Belarus initiated transfer pricing (TP) regulations in 2012. Initially, these rules didn’t require taxpayers to perform specific actions, such as notifying tax authorities or preparing TP documents. However, from 2016 onwards, these obligations were gradually introduced. In 2019, Belarus significantly revamped its TP regulations, bringing them more in line with the guidelines set forth by the OECD.
Belarus does not adopt the OECD’s TP guidelines and instead follows its own local TP rules, as outlined in Article 30-1 of Belarus’s Tax Code.
Definition of Related Parties
Belarus has a well-defined set of criteria for entities or individuals to be considered related parties for TP purposes. These criteria encompass ownership of shares, voting rights, and formal status.

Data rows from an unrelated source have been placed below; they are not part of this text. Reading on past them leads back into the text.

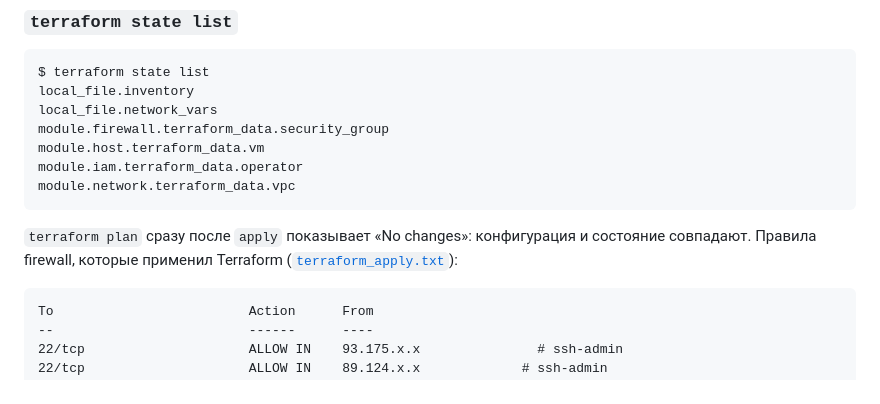
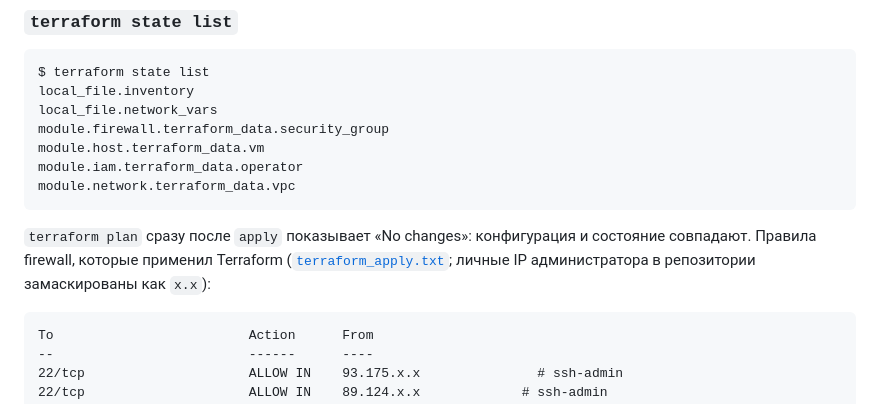
Before and after one commit to ArtZap/devops-hw1, a Markdown page: README.md, the part around the change. Drawn GitHub-style.

Commit message:
docs: note masked admin IPs
Co-Authored-By: Claude Opus 5.5 <noreply@anthropic.com>

````diff
--- a/README.md
+++ b/README.md
@@ -98,7 +98,7 @@ module.iam.terraform_data.operator
 module.network.terraform_data.vpc
 ```
 
-`terraform plan` сразу после `apply` показывает «No changes»: конфигурация и состояние совпадают. Правила firewall, которые применил Terraform ([`terraform_apply.txt`](docs/outputs/terraform_apply.txt)):
+`terraform plan` сразу после `apply` показывает «No changes»: конфигурация и состояние совпадают. Правила firewall, которые применил Terraform ([`terraform_apply.txt`](docs/outputs/terraform_apply.txt); личные IP администратора в репозитории замаскированы как `x.x`):
 
 ```
 To                         Action      From
````
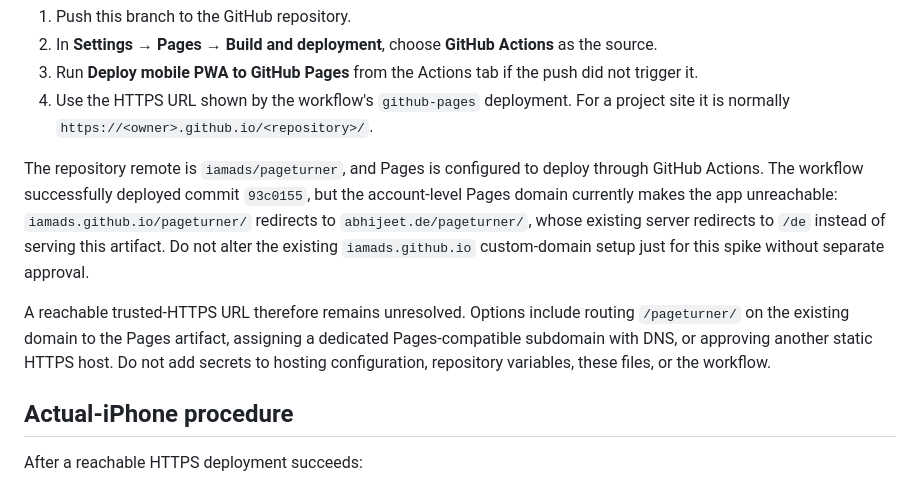
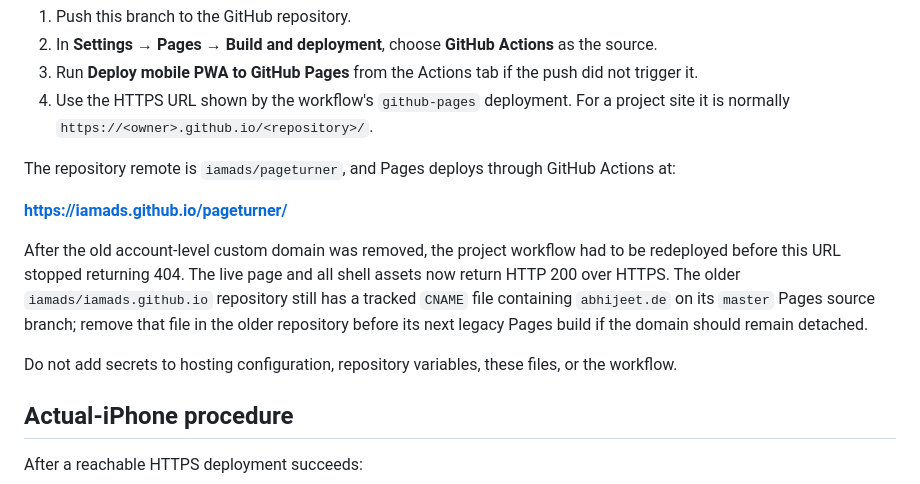
Before and after one commit to iamads/pageturner, a Markdown page: mobile-pwa/README.md, the part around the change. GitHub-like rendering.

Commit message:
record live GitHub Pages deployment

```diff
--- a/mobile-pwa/README.md
+++ b/mobile-pwa/README.md
@@ -38,9 +38,13 @@ One-time repository setup:
 3. Run **Deploy mobile PWA to GitHub Pages** from the Actions tab if the push did not trigger it.
 4. Use the HTTPS URL shown by the workflow's `github-pages` deployment. For a project site it is normally `https://<owner>.github.io/<repository>/`.
 
-The repository remote is `iamads/pageturner`, and Pages is configured to deploy through GitHub Actions. The workflow successfully deployed commit `93c0155`, but the account-level Pages domain currently makes the app unreachable: `iamads.github.io/pageturner/` redirects to `abhijeet.de/pageturner/`, whose existing server redirects to `/de` instead of serving this artifact. Do not alter the existing `iamads.github.io` custom-domain setup just for this spike without separate approval.
+The repository remote is `iamads/pageturner`, and Pages deploys through GitHub Actions at:
 
-A reachable trusted-HTTPS URL therefore remains unresolved. Options include routing `/pageturner/` on the existing domain to the Pages artifact, assigning a dedicated Pages-compatible subdomain with DNS, or approving another static HTTPS host. Do not add secrets to hosting configuration, repository variables, these files, or the workflow.
+**https://iamads.github.io/pageturner/**
+
+After the old account-level custom domain was removed, the project workflow had to be redeployed before this URL stopped returning 404. The live page and all shell assets now return HTTP 200 over HTTPS. The older `iamads/iamads.github.io` repository still has a tracked `CNAME` file containing `abhijeet.de` on its `master` Pages source branch; remove that file in the older repository before its next legacy Pages build if the domain should remain detached.
+
+Do not add secrets to hosting configuration, repository variables, these files, or the workflow.
 
 ## Actual-iPhone procedure
 
```
Also changed, not shown: docs/mobile-pwa-handoff.md (+3 -3 lines), roadmap.md (+6 -5 lines).
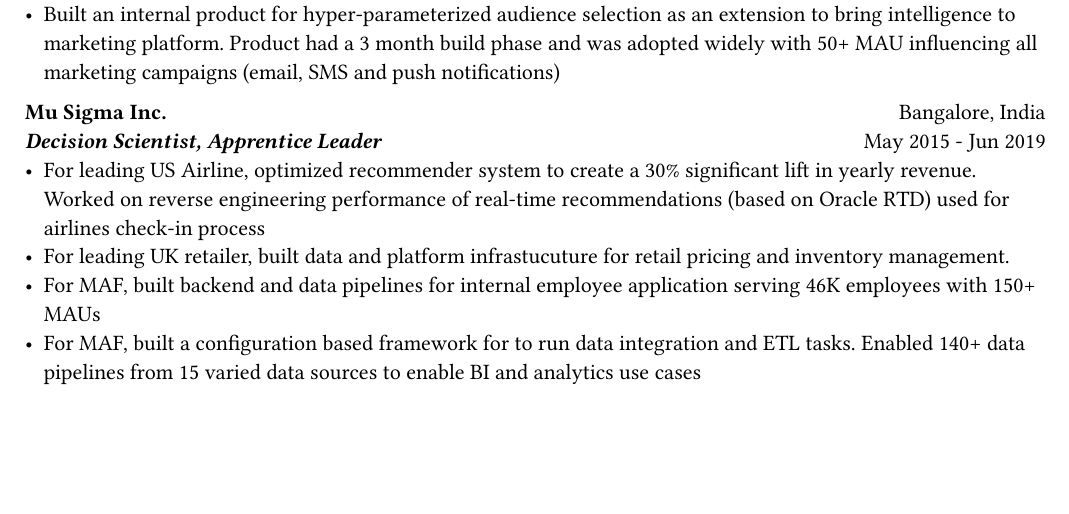
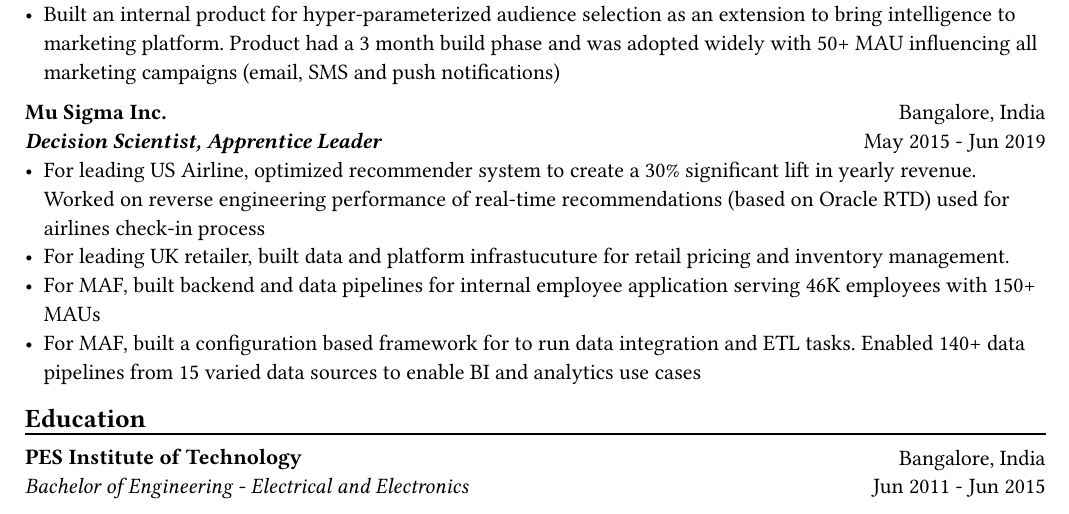
Before and after one commit to hrmnjt/resume, a Typst document (resume.typ): part of the page, cut so that both start at the same text, the shorter picture padded with empty space. The pictures show the PDF file resume.pdf that the author committed with the source.

Commit message:
Adding education section

```diff
--- a/resume.typ
+++ b/resume.typ
@@ -99,3 +99,18 @@
 - For leading UK retailer, built data and platform infrastucuture for retail pricing and inventory management.
 - For MAF, built backend and data pipelines for internal employee application serving 46K employees with 150+ MAUs
 - For MAF, built a configuration based framework for to run data integration and ETL tasks. Enabled 140+ data pipelines from 15 varied data sources to enable BI and analytics use cases
+
+== Education
+#subheadingline()
+
+#grid(
+    columns: (1fr, 1fr),
+    align(left)[
+        *PES Institute of Technology* \
+        #emph("Bachelor of Engineering - Electrical and Electronics")
+    ],
+    align(right)[
+        Bangalore, India \
+        Jun 2011 - Jun 2015
+    ]
+)
```
Also changed, not shown: resume.pdf.
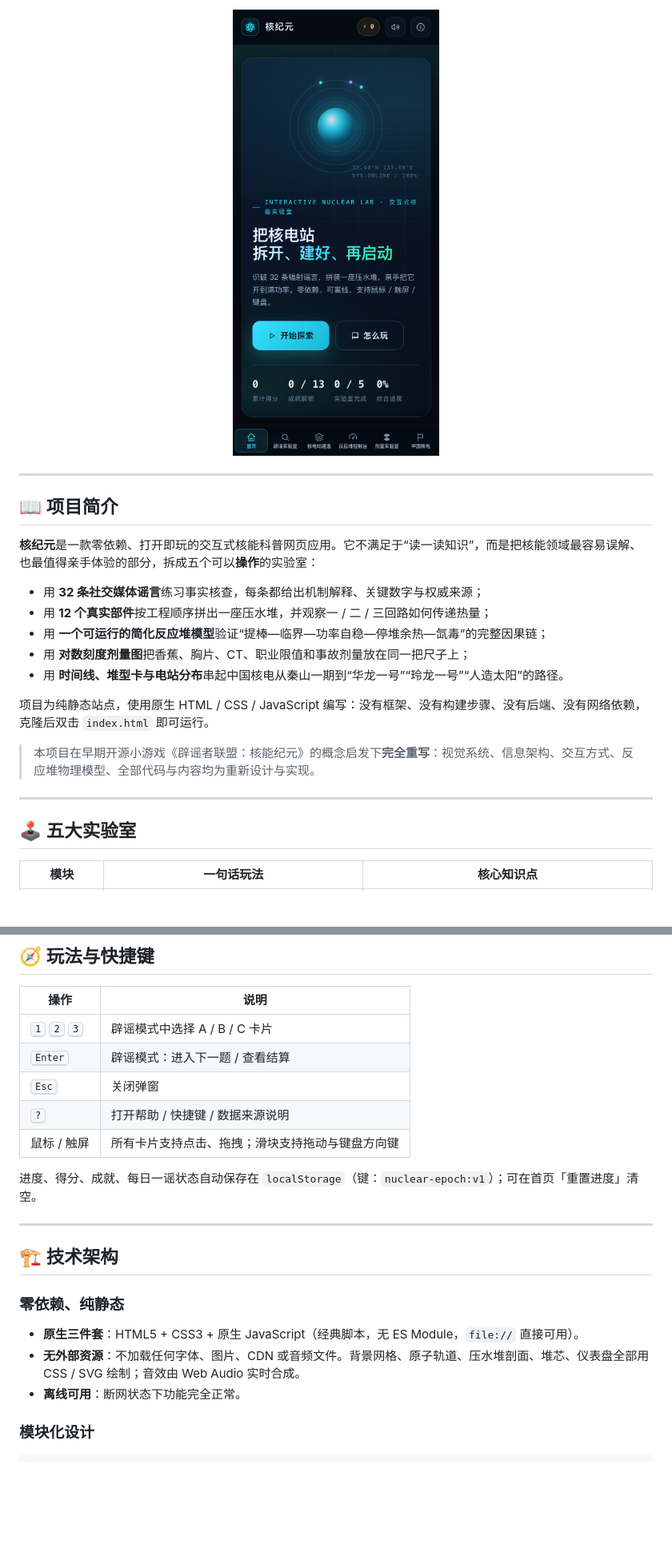
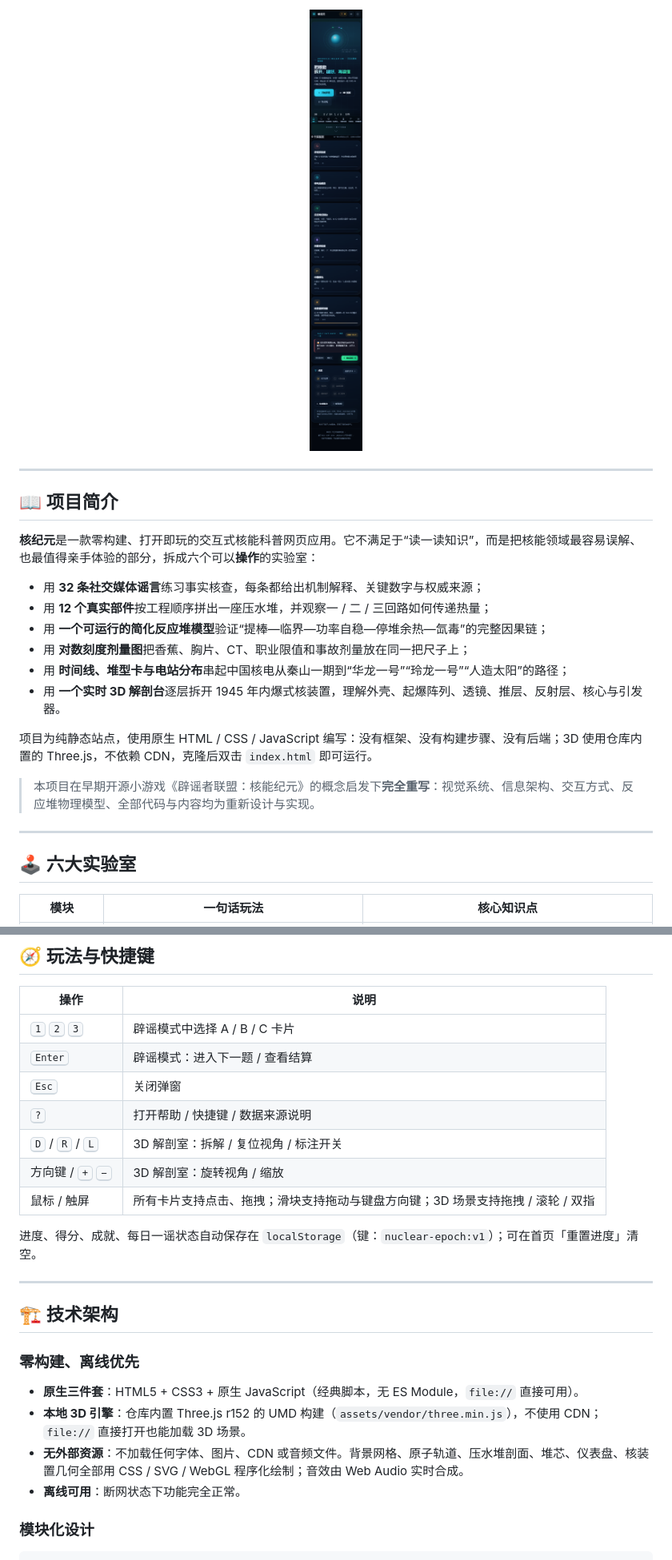
Before and after one commit to Pig-7788/nuclearplsx, a Markdown page: README.md, 2 parts joined by grey strips. Shown: that part at 80% size. Rendered like a GitHub page; pictures changed too: docs/screenshots/mobile-home.png; blank space fills up the shorter version.

```diff
--- a/README.md
+++ b/README.md
@@ -39,21 +45,22 @@
 
 ## 📖 项目简介
 
-**核纪元**是一款零依赖、打开即玩的交互式核能科普网页应用。它不满足于“读一读知识”，而是把核能领域最容易误解、也最值得亲手体验的部分，拆成五个可以**操作**的实验室：
+**核纪元**是一款零构建、打开即玩的交互式核能科普网页应用。它不满足于“读一读知识”，而是把核能领域最容易误解、也最值得亲手体验的部分，拆成六个可以**操作**的实验室：
 
 - 用 **32 条社交媒体谣言**练习事实核查，每条都给出机制解释、关键数字与权威来源；
 - 用 **12 个真实部件**按工程顺序拼出一座压水堆，并观察一 / 二 / 三回路如何传递热量；
 - 用 **一个可运行的简化反应堆模型**验证“提棒—临界—功率自稳—停堆余热—氙毒”的完整因果链；
 - 用 **对数刻度剂量图**把香蕉、胸片、CT、职业限值和事故剂量放在同一把尺子上；
-- 用 **时间线、堆型卡与电站分布**串起中国核电从秦山一期到“华龙一号”“玲龙一号”“人造太阳”的路径。
+- 用 **时间线、堆型卡与电站分布**串起中国核电从秦山一期到“华龙一号”“玲龙一号”“人造太阳”的路径；
+- 用 **一个实时 3D 解剖台**逐层拆开 1945 年内爆式核装置，理解外壳、起爆阵列、透镜、推层、反射层、核心与引发器。
 
-项目为纯静态站点，使用原生 HTML / CSS / JavaScript 编写：没有框架、没有构建步骤、没有后端、没有网络依赖，克隆后双击 `index.html` 即可运行。
+项目为纯静态站点，使用原生 HTML / CSS / JavaScript 编写：没有框架、没有构建步骤、没有后端；3D 使用仓库内置的 Three.js，不依赖 CDN，克隆后双击 `index.html` 即可运行。
 
 > 本项目在早期开源小游戏《辟谣者联盟：核能纪元》的概念启发下**完全重写**：视觉系统、信息架构、交互方式、反应堆物理模型、全部代码与内容均为重新设计与实现。
 
 ---
 
-## 🕹️ 五大实验室
+## 🕹️ 六大实验室
 
 | 模块 | 一句话玩法 | 核心知识点 |
 | --- | --- | --- |
@@ -153,7 +171,9 @@ npx serve .
 | <kbd>Enter</kbd> | 辟谣模式：进入下一题 / 查看结算 |
 | <kbd>Esc</kbd> | 关闭弹窗 |
 | <kbd>?</kbd> | 打开帮助 / 快捷键 / 数据来源说明 |
-| 鼠标 / 触屏 | 所有卡片支持点击、拖拽；滑块支持拖动与键盘方向键 |
+| <kbd>D</kbd> / <kbd>R</kbd> / <kbd>L</kbd> | 3D 解剖室：拆解 / 复位视角 / 标注开关 |
+| 方向键 / <kbd>+</kbd> <kbd>−</kbd> | 3D 解剖室：旋转视角 / 缩放 |
+| 鼠标 / 触屏 | 所有卡片支持点击、拖拽；滑块支持拖动与键盘方向键；3D 场景支持拖拽 / 滚轮 / 双指 |
 
 进度、得分、成就、每日一谣状态自动保存在 `localStorage`（键：`nuclear-epoch:v1`）；可在首页「重置进度」清空。
 
@@ -161,10 +181,11 @@ npx serve .
 
 ## 🏗️ 技术架构
 
-### 零依赖、纯静态
+### 零构建、离线优先
 
 - **原生三件套**：HTML5 + CSS3 + 原生 JavaScript（经典脚本，无 ES Module，`file://` 直接可用）。
-- **无外部资源**：不加载任何字体、图片、CDN 或音频文件。背景网格、原子轨道、压水堆剖面、堆芯、仪表盘全部用 CSS / SVG 绘制；音效由 Web Audio 实时合成。
+- **本地 3D 引擎**：仓库内置 Three.js r152 的 UMD 构建（`assets/vendor/three.min.js`），不使用 CDN；`file://` 直接打开也能加载 3D 场景。
+- **无外部资源**：不加载任何字体、图片、CDN 或音频文件。背景网格、原子轨道、压水堆剖面、堆芯、仪表盘、核装置几何全部用 CSS / SVG / WebGL 程序化绘制；音效由 Web Audio 实时合成。
 - **离线可用**：断网状态下功能完全正常。
 
 ### 模块化设计
```
Also changed, not shown: other parts of README.md (+38 -10 lines), 14 other files.
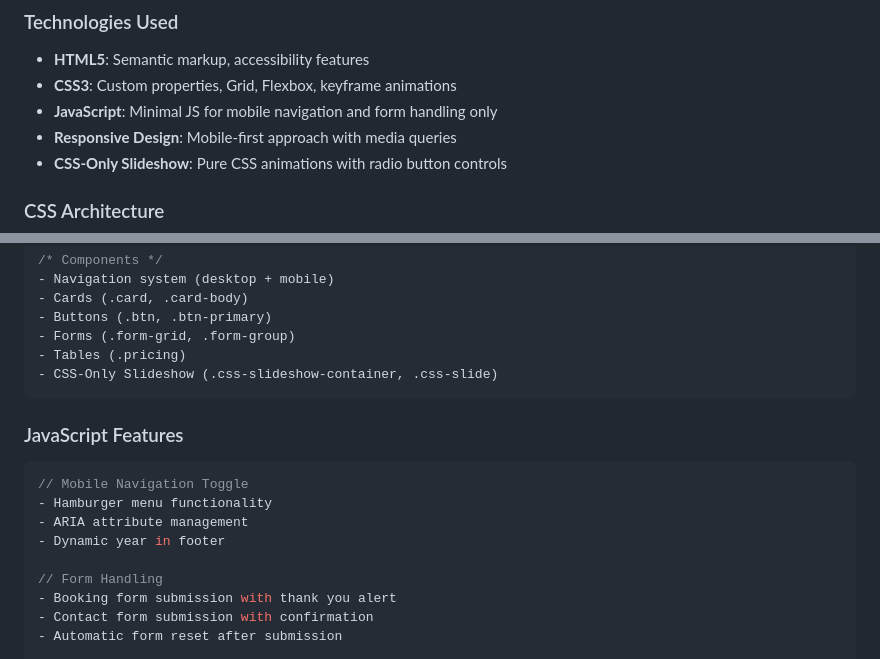
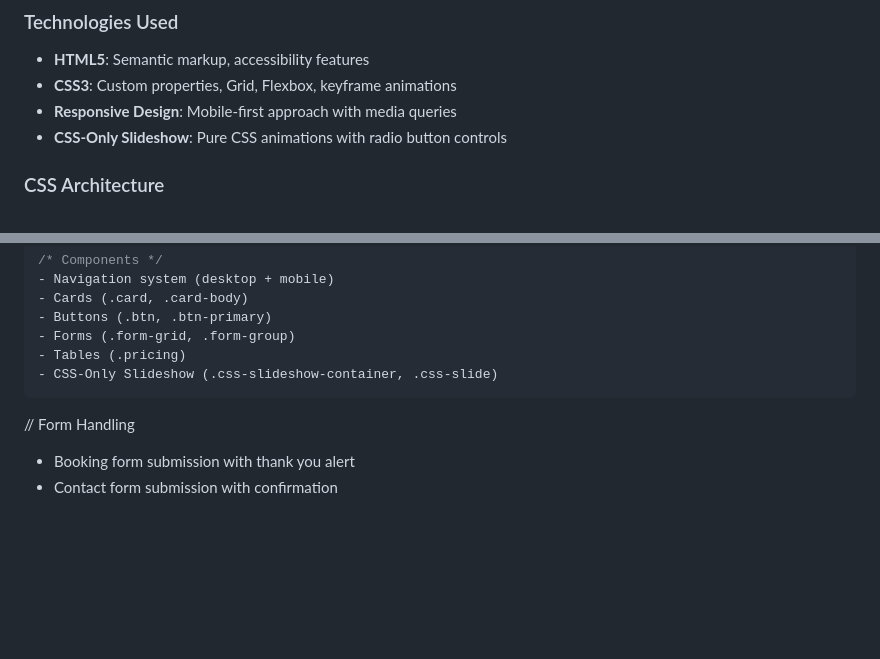
Before and after one commit to meilysy/Meily-OceanResort, a Markdown page: README.md, 2 parts joined by grey strips. Rendered like a GitHub page; blank space fills up the shorter version.

Commit message:
Update README to remove JavaScript features section
Removed JavaScript features section from README.

````diff
--- a/README.md
+++ b/README.md
@@ -116,7 +116,6 @@ A modern, responsive luxury resort website showcasing oceanfront accommodations,
 ### Technologies Used
 - **HTML5**: Semantic markup, accessibility features
 - **CSS3**: Custom properties, Grid, Flexbox, keyframe animations
-- **JavaScript**: Minimal JS for mobile navigation and form handling only
 - **Responsive Design**: Mobile-first approach with media queries
 - **CSS-Only Slideshow**: Pure CSS animations with radio button controls
 
@@ -142,13 +141,6 @@ A modern, responsive luxury resort website showcasing oceanfront accommodations,
 - Tables (.pricing)
 - CSS-Only Slideshow (.css-slideshow-container, .css-slide)
 ```
-
-### JavaScript Features
-```javascript
-// Mobile Navigation Toggle
-- Hamburger menu functionality
-- ARIA attribute management
-- Dynamic year in footer
 
 // Form Handling
 - Booking form submission with thank you alert
````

Belarus introduced APAs in 2019, allowing for agreements between taxpayers and the Ministry of Taxes and Duties. These APAs provide clarity on pricing and methodologies for tax purposes. Eligible taxpayers include significant taxpayers and those involved in controlled transactions over a specific threshold.
Belarusian tax authorities carry out TP audits to verify compliance with TP regulations. These audits can include desk reviews or other forms of tax audits. If the authorities identify price deviations from market ranges, they may modify the Corporate Income Tax (CIT) basis accordingly.